For a buyer, purchasing a property can be the biggest expense they will ever have in their lifetime. Some buy many homes throughout their lifetime, some only one or two. And for some, its their first purchase that will either make or break what they do in the future. Whatever your experience is, when you are buying a property, it’s important to understand what your tolerance level is. And that starts with the first question…

What is your timeframe for purchasing? …

If you are in a rental and need to move out or only have a short time left to the end of your lease, a short sale may not work for you. Even if the short sale has preliminary approvals, there can still be things that crop up to prevent a closing. Case in point- on one short sale that I was processing, we were two days away from a closing when the title work came in and showed a lien on the seller from a bank loan but not a mortgage. The lien was very old and the attorney for the lien holder had gone out of business. His files were sent to other attorneys. In trying to track down this lien file, it eventually came back that the file was back to the lien holder. The lien holder couldn’t find the file at all and it became a catch 22. They wouldn’t sign off on a lien if they were owed money, but couldn’t find the file to give us a payoff. The property went to sheriff sale one month later and we were out of time. If you were a tenant, in that scenario, you would be back to square one looking for a property to buy.  Now, if you are in a position of having time available to you, then a short sale can work to your advantage.

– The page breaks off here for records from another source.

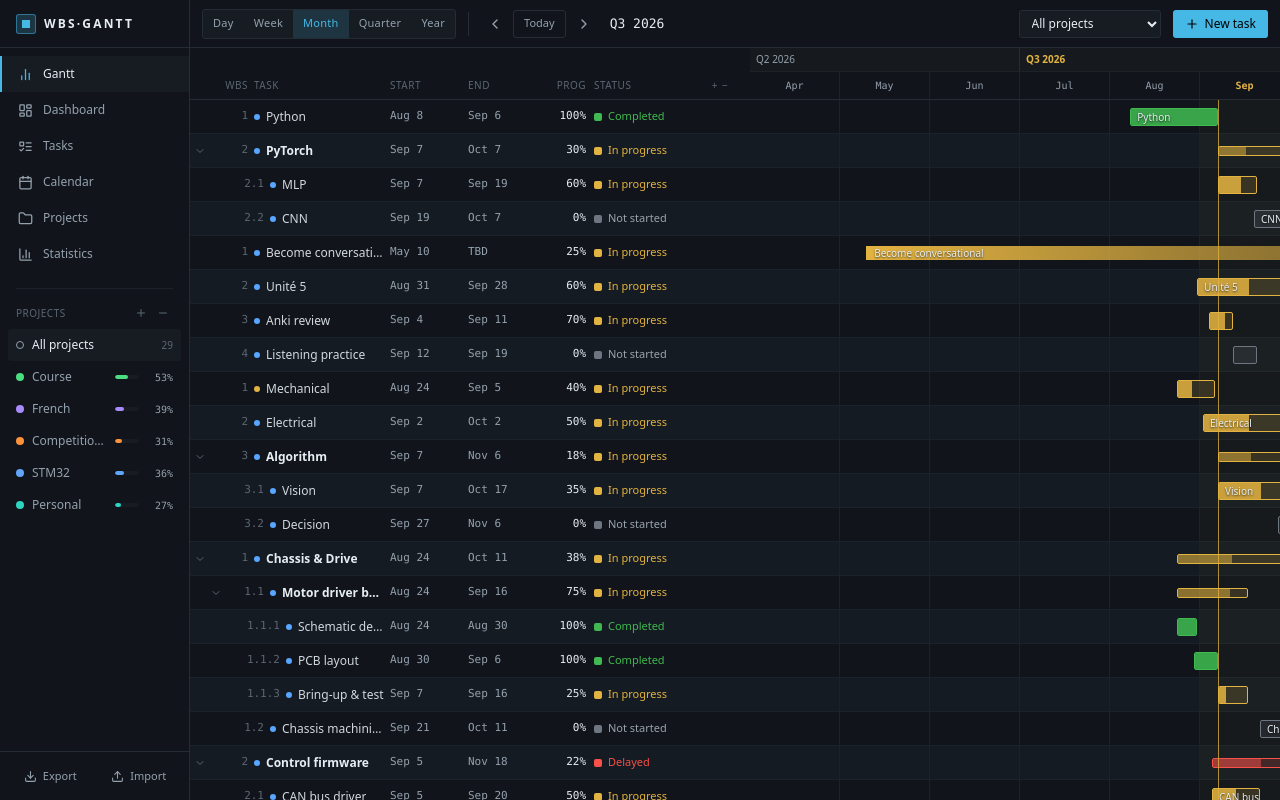
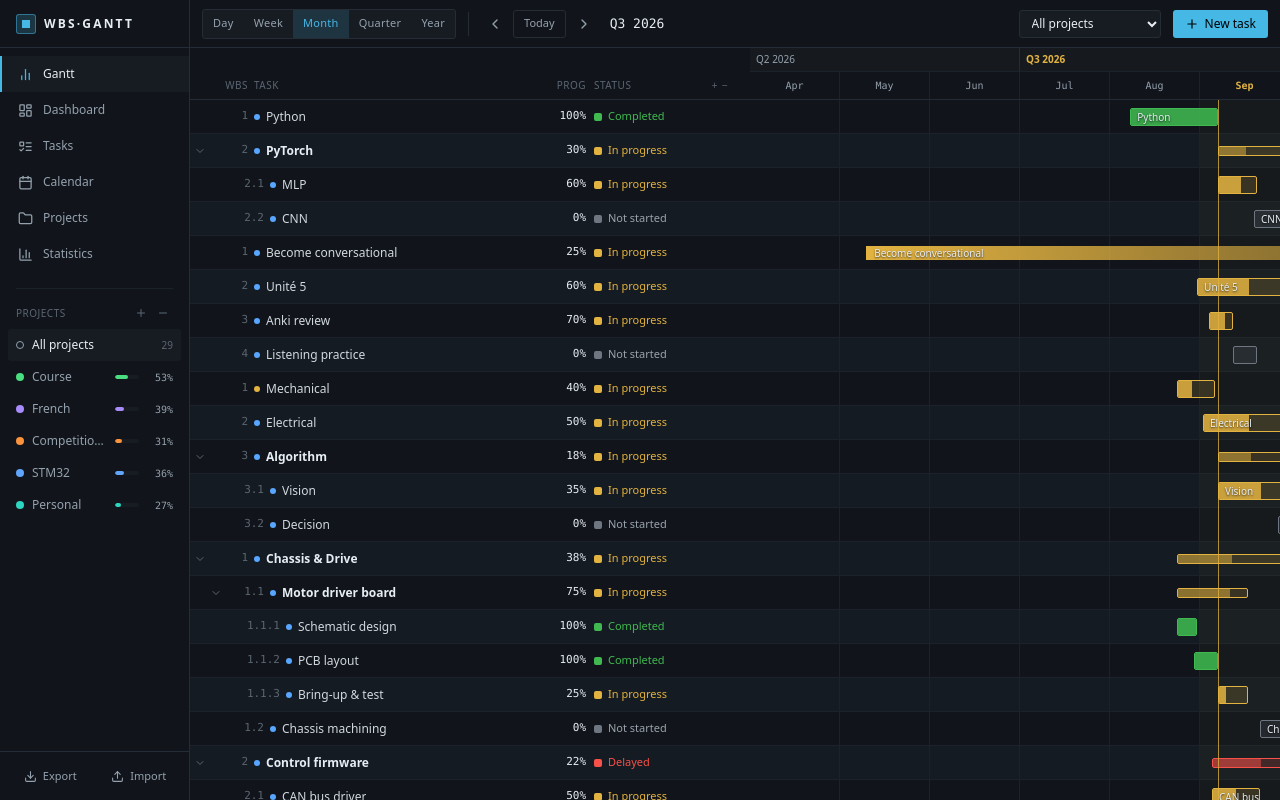
Before and after one commit to inflammationP/wbs-gantt, a React (Vite) app: page / in a window 1280 px wide. Built offline with nearby package versions, Linux system fonts and the light colour scheme; the HTML template or start-up script is replaced by a standard one.

Commit message:
deleted "START" and "END" columns from the Gantt chart row left panel, as they are no longer needed for display.

```diff
--- a/src/components/gantt/RowLeft.tsx
+++ b/src/components/gantt/RowLeft.tsx
@@ -2,12 +2,11 @@ import type { MouseEvent } from 'react'
 import { ChevronDown, ChevronRight, Pencil, Plus, Trash2 } from 'lucide-react'
 import { Row } from '../../lib/tree'
 import { PRIORITY_META, STATUS_META } from '../../lib/ui'
-import { formatShort } from '../../lib/dates'
 import { useStore } from '../../store/useStore'
 
 export const LEFT_WIDTH = 560
 
-const COLS = { chevron: 20, wbs: 44, start: 78, end: 78, progress: 48, status: 96, actions: 60 }
+const COLS = { chevron: 20, wbs: 44, progress: 48, status: 96, actions: 60 }
 
 // Per-level indentation applied to the whole tree area (chevron + WBS + name).
 const INDENT = 16
@@ -65,9 +64,6 @@ export function RowLeft({ row, onAddChild, onEdit, onContext }: Props) {
         <span className="w-1.5 h-1.5 rounded-full shrink-0" style={{ background: prio.color }} title={`${prio.label} priority`} />
         <span className={`truncate ${row.hasKids ? 'font-semibold text-fg' : 'text-fg/90'}`}>{row.task.name}</span>
       </div>
-      {/* start / end */}
-      <div className="shrink-0 flex items-center font-mono text-[11px] text-muted" style={{ width: COLS.start }}>{row.eff.start ? formatShort(row.eff.start) : '—'}</div>
-      <div className="shrink-0 flex items-center font-mono text-[11px] text-muted" style={{ width: COLS.end }}>{row.eff.end ? formatShort(row.eff.end) : 'TBD'}</div>
       {/* progress */}
       <div className="shrink-0 flex items-center justify-end pr-2 font-mono text-[11px] text-fg" style={{ width: COLS.progress }}>
         {row.eff.progress}%
@@ -100,8 +96,6 @@ export function LeftHeader() {
       <div className="shrink-0" style={{ width: COLS.chevron }} />
       <div className="shrink-0 flex items-end justify-end pr-1.5 pb-1.5" style={{ width: COLS.wbs }}>WBS</div>
       <div className="flex-1 min-w-0 flex items-end pb-1.5 pr-1">Task</div>
-      <div className="shrink-0 flex items-end pb-1.5" style={{ width: COLS.start }}>Start</div>
-      <div className="shrink-0 flex items-end pb-1.5" style={{ width: COLS.end }}>End</div>
       <div className="shrink-0 flex items-end justify-end pr-2 pb-1.5" style={{ width: COLS.progress }}>Prog</div>
       <div className="shrink-0 flex items-end pb-1.5" style={{ width: COLS.status }}>Status</div>
       <div className="shrink-0 flex items-end justify-center pb-1.5 gap-1" style={{ width: COLS.actions }}>
```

Next question- Do you have enough capital to make repairs and still have money for closing costs?…

If you are a first time buyer or a buyer with limited resources to purchase a property, a short sale also may not be right for you. Short sales are as is sales. The seller is not in a position to make repairs. And, typically, the buyer is responsible for the fire/safety certification and certificate of continued occupancy (CO)(fire/safety cert is a NJ required certification, the certificate of continued occupancy is required by many towns but not all). If you were the buyer in a short sale, it would be your responsibility to procure these certifications which may require repairs. You would need seller permission, in writing, to work on the property prior to closing to procure these certifications.  Then there is the mortgage requirements. Your lender may also require repairs in order to close on the loan. Again, these repairs would be your responsibility.  If you have the ability to pay for repairs and still have money for closing costs, then a short sale may be right for you.  If the property requires a lot of work, you may need to get a rehab loan such as the FHA 203k.

 

All this being said, short sales are opportunities for a buyer to get a better deal on a home than a fair market property. Especially if the property is in the neighborhood you are looking to purchase in.